[Data records]

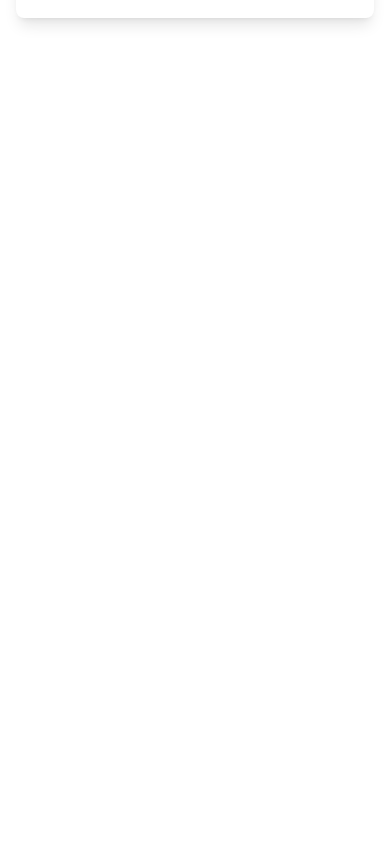
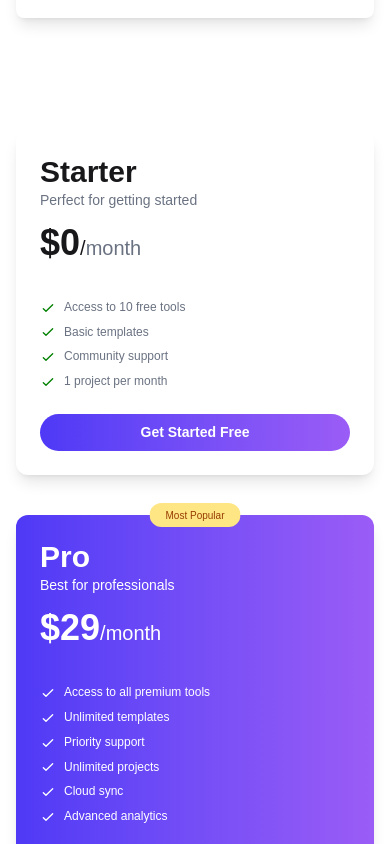
Before and after one commit to sheikhzim2004-del/digi-tools, a React (Vite) app: page / in a window 390 px wide. Shown: the part 6420-7264 px from the top of the page. Before the commit the page ends 6550 px from the top, so only its background shows below. Built offline with nearby package versions, Linux system fonts and the light colour scheme.

Commit message:
added pricing card perfectly with responsive

```diff
--- /dev/null
+++ b/src/components/pricingSection/Pricing.jsx
@@ -0,0 +1,27 @@
+import { useEffect, useState } from "react";
+import PricingCard from "./PricingCard";
+
+const Pricing = () => {
+  const [pricingData, setPricingData] = useState([]);
+
+  useEffect(() => {
+    fetch("pricingData.json")
+      .then((res) => res.json())
+      .then((data) => setPricingData(data));
+  }, []);
+
+  return (
+    <section className="my-container my-[clamp(7rem,6vw,7.5rem)]">
+
+
+      {/* card */}
+      <div className="grid  md:grid-cols-3 gap-10 md:gap-6 lg:gap-10">
+        {pricingData.map((pricing) => (
+          <PricingCard key={pricing.id} pricing={pricing}></PricingCard>
+        ))}
+      </div>
+    </section>
+  );
+};
+
+export default Pricing;
--- /dev/null
+++ b/src/components/pricingSection/PricingCard.jsx
@@ -0,0 +1,85 @@
+const PricingCard = ({ pricing }) => {
+
+
+  const { plan, subtitle, price, period, features, buttonText, tag } = pricing;
+
+  return (
+    <div
+      className={`card mx-auto w-full shadow-lg relative  rounded-xl ${
+        tag === "Most Popular"
+          ? "bg-linear-to-r from-[#4F39F6] to-[#9B5CF6] text-white"
+          : "bg-white"
+      }`}
+    >
+      <div className={`card-body space-y-1`}>
+        {tag == "Most Popular" && (
+          <span className="badge badge-xs badge-warning bg-amber-200 py-3 rounded-full border-none px-4 text-amber-800 absolute left-1/2 -translate-x-1/2 -top-3">
+            {tag}
+          </span>
+        )}
+        <div>
+          <div>
+            <h2 className="text-3xl font-bold">{plan}</h2>
+            <p
+              className={`${tag == "Most Popular" ? "text-white " : "text-gray-500"}`}
+            >
+              {subtitle}
+            </p>
+          </div>
+        </div>
+
+        <div>
+          <p className="text-xl">
+            <span className="font-bold text-4xl">${price}</span>/
+            <span
+              className={`${tag == "Most Popular" ? "text-white " : "text-gray-500"}`}
+            >
+              {period}
+            </span>
+          </p>
+        </div>
+
+        <ul className="mt-6 flex flex-col flex-1 gap-2 text-xs">
+          {features.map((feature, ind) => (
+            <li key={ind}>
+              <svg
+                xmlns="http://www.w3.org/2000/svg"
+                className="size-4 me-2 inline-block text-success"
+                fill="none"
+                viewBox="0 0 24 24"
+                // stroke="black"
+                stroke={`${tag === "Most Popular" ? "white" : "green"}`}
+              >
+                <path
+                  strokeLinecap="round"
+                  strokeLinejoin="round"
+                  strokeWidth="2"
+                  d="M5 13l4 4L19 7"
+                />
+              </svg>
+
+              <span
+                className={`${tag == "Most Popular" ? "text-white " : "text-gray-500"}`}
+              >
+                {feature}
+              </span>
+            </li>
+          ))}
+        </ul>
+        <div className="mt-3">
+          <button
+            className={`w-full rounded-full px-5 py-2 cursor-pointer font-bold ${
+              tag === "Most Popular"
+                ? "bg-white text-[#4F39F6] border border-white"
+                : "bg-gradient-to-r from-[#4F39F6] to-[#9B5CF6] text-white"
+            }`}
+          >
+            {buttonText}
+          </button>
+        </div>
+      </div>
+    </div>
+  );
+};
+
+export default PricingCard;
--- a/src/pages/Home.jsx
+++ b/src/pages/Home.jsx
@@ -5,6 +5,7 @@ import Navbar from "../components/navbar/Navbar";
 import Rating from "../components/ratingSection/Rating";
 import { ToastContainer } from "react-toastify";
 import Choose from "../components/chooseSection/Choose";
+import Pricing from "../components/pricingSection/Pricing";
 
 const productDataFetch = fetch("/productData.json").then((res) => res.json());
 
@@ -34,6 +35,8 @@ const [addToCart,setAddToCart]=useState([])
 
       <Choose />
 
+      <Pricing></Pricing>
+
       <ToastContainer/>
     </div>
   );
```
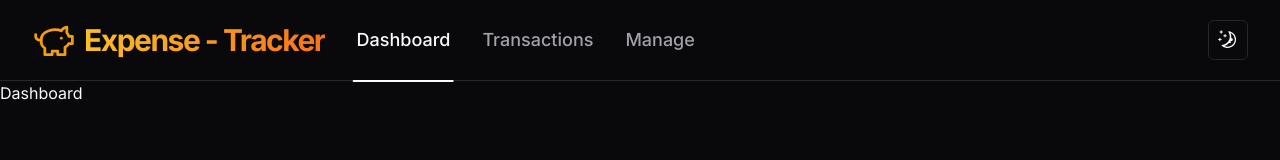
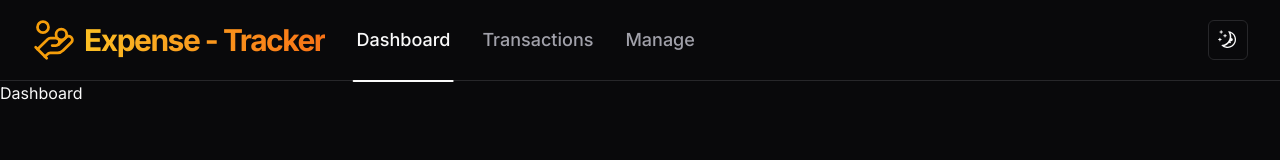
Before and after one commit to Akib-Raihan-4/Expense_Tracker_NextJS, a Next.js app: page / in a window 1280 px wide. Shown: the top 160 px of the page. Built offline with nearby package versions, Linux system fonts and the light colour scheme.

Commit message:
change the logo

```diff
--- a/app/layout.tsx
+++ b/app/layout.tsx
@@ -8,7 +8,7 @@ const inter = Inter({ subsets: ["latin"] });
 
 export const metadata: Metadata = {
   title: "Expense Tracker",
-  description: "Store you expenses for better finance",
+  description: "Store your expenses for better finance",
 };
 
 export default function RootLayout({
--- a/components/Logo.tsx
+++ b/components/Logo.tsx
@@ -1,4 +1,4 @@
-import { PiggyBank } from 'lucide-react'
+import { PiggyBank, HandCoins } from 'lucide-react'
 import React from 'react'
 
 interface LogoProps{
@@ -9,7 +9,7 @@ function Logo({showPiggyBank = true}: { showPiggyBank?: boolean }) {
   return (
     <a href="/" className='flex items-center gap-2'>
         {showPiggyBank &&
-        <PiggyBank className='stroke h-11 w-11 stroke-amber-500 stroke-[1.5]'/>}
+        <HandCoins className='stroke h-11 w-11 stroke-amber-500 stroke-[1.5]'/>}
         <p className='bg-gradient-to-r from-amber-400 to-orange-500 bg-clip-text text-xl sm:text-3xl font-bold leading-tight tracking-tighter text-transparent'>Expense - Tracker</p>
     </a>
   )
```
Also changed, not shown: app/globals.css (indentation only).
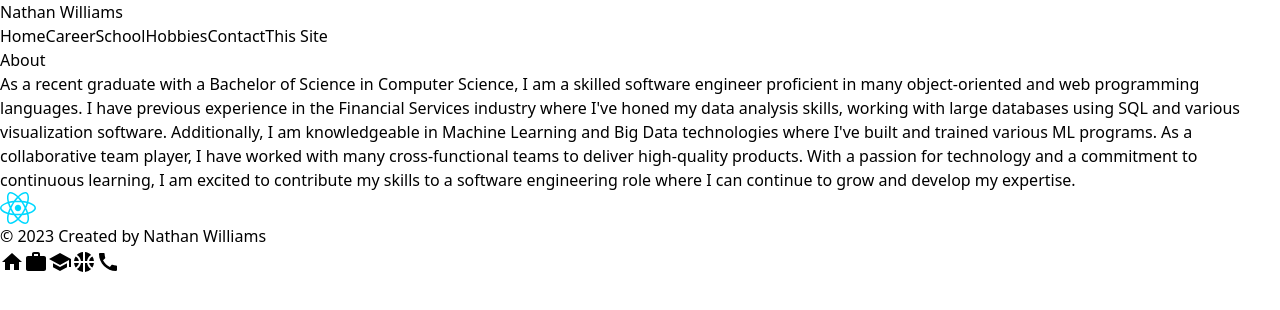
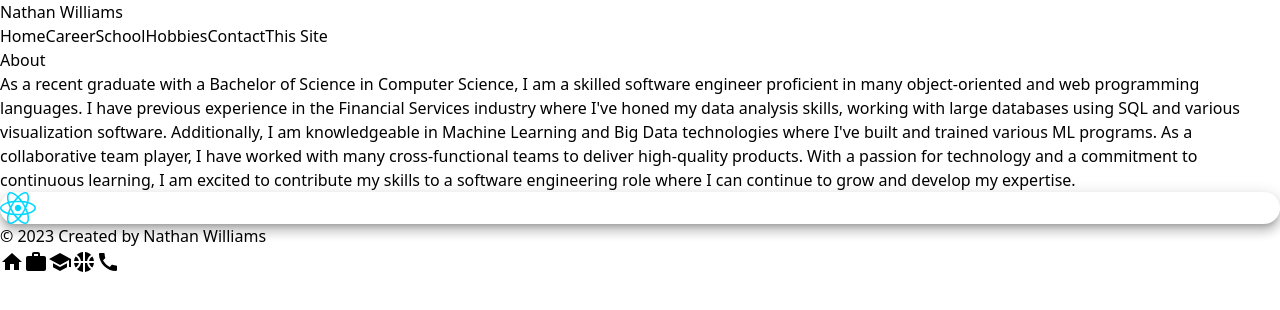
Before and after one commit to nathan-s-williams/about-me, a React (Vite) app: page / in a window 1280 px wide. Shown: the top 310 px of the page. Built offline with nearby package versions, Linux system fonts and the light colour scheme.

Commit message:
Adjusted Homepage.jsx height to no cause overlap when shrunk. Also added a Paper component from MUI to wrap the image.

```diff
--- a/src/Modules/Homepage.jsx
+++ b/src/Modules/Homepage.jsx
@@ -1,16 +1,18 @@
 import reactLogo from '../assets/react.svg'
+import Paper from '@mui/material/Paper'
 function Homepage() {
     return (
-        // Consider subtracting the nav and footer heights from h-screen
-        // Fix the min width. Works with concrete lengths in px but not others.
-        <div className='flex justify-center items-center h-screen gap-x-20'>
-            <article className='flex flex-col w-4/12'>
-                <p className='text-7xl'>About</p>
+        <div className='flex justify-center items-center min-h-screen min-w-screen overflow-scroll gap-x-20'>
+            <article className='flex flex-col shrink-0 w-[500px]'>
+                <p className='text-7xl text-right'>About</p>
                 <p className='mt-5 text-justify'>
                     As a recent graduate with a Bachelor of Science in Computer Science, I am a skilled software engineer proficient in many object-oriented and web programming languages. I have previous experience in the Financial Services industry where I've honed my data analysis skills, working with large databases using SQL and various visualization software. Additionally, I am knowledgeable in Machine Learning and Big Data technologies where I've built and trained various ML programs. As a collaborative team player, I have worked with many cross-functional teams to deliver high-quality products. With a passion for technology and a commitment to continuous learning, I am excited to contribute my skills to a software engineering role where I can continue to grow and develop my expertise.
                 </p>
             </article>
-            <img className='h-fit w-4/12 min-w-min min-h-min' src={reactLogo} alt='Nathan Williams'></img>
+            <Paper className='shrink-0' elevation={8} sx={{borderRadius:5}}>
+                <img className='w-[400px] h-fit' src={reactLogo} alt='Nathan Williams'></img>
+            </Paper>
+
         </div>
     );
 }
```
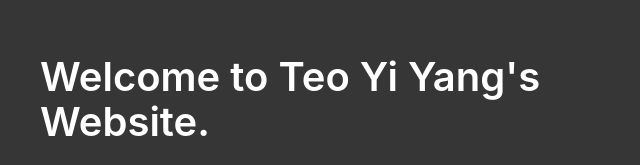
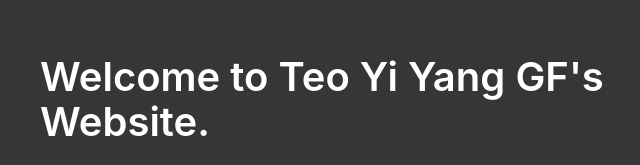
Before and after one commit to yiyang2001/teoyiyang.github.io, a plain HTML site: page index.html in a window 1280 px wide. Shown: the part 195-360 px from the top of the page, without its empty margins (318-958 px from the left). Drawn offline with nearby package versions, Linux system fonts and the light colour scheme.

Commit message:
Update index.html

```diff
--- a/index.html
+++ b/index.html
@@ -14,7 +14,7 @@
                 <div class="columns is-vcentered is-centered">
                     <div class="column is-6">
                         <div class="block">
-                            <h1 class="title is-2">Welcome to Teo Yi Yang's Website.</h1>
+                            <h1 class="title is-2">Welcome to Teo Yi Yang GF's Website.</h1>
                         </div>
                         <div class="block">
                             <h2 class="subtitle">Lorem Ipsum is simply dummy text of the printing and typesetting
```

[What you will do]
Pull out each line of the entries that contains "Choose".

[Response for this exercise]
 import Choose from "../components/chooseSection/Choose";
       <Choose />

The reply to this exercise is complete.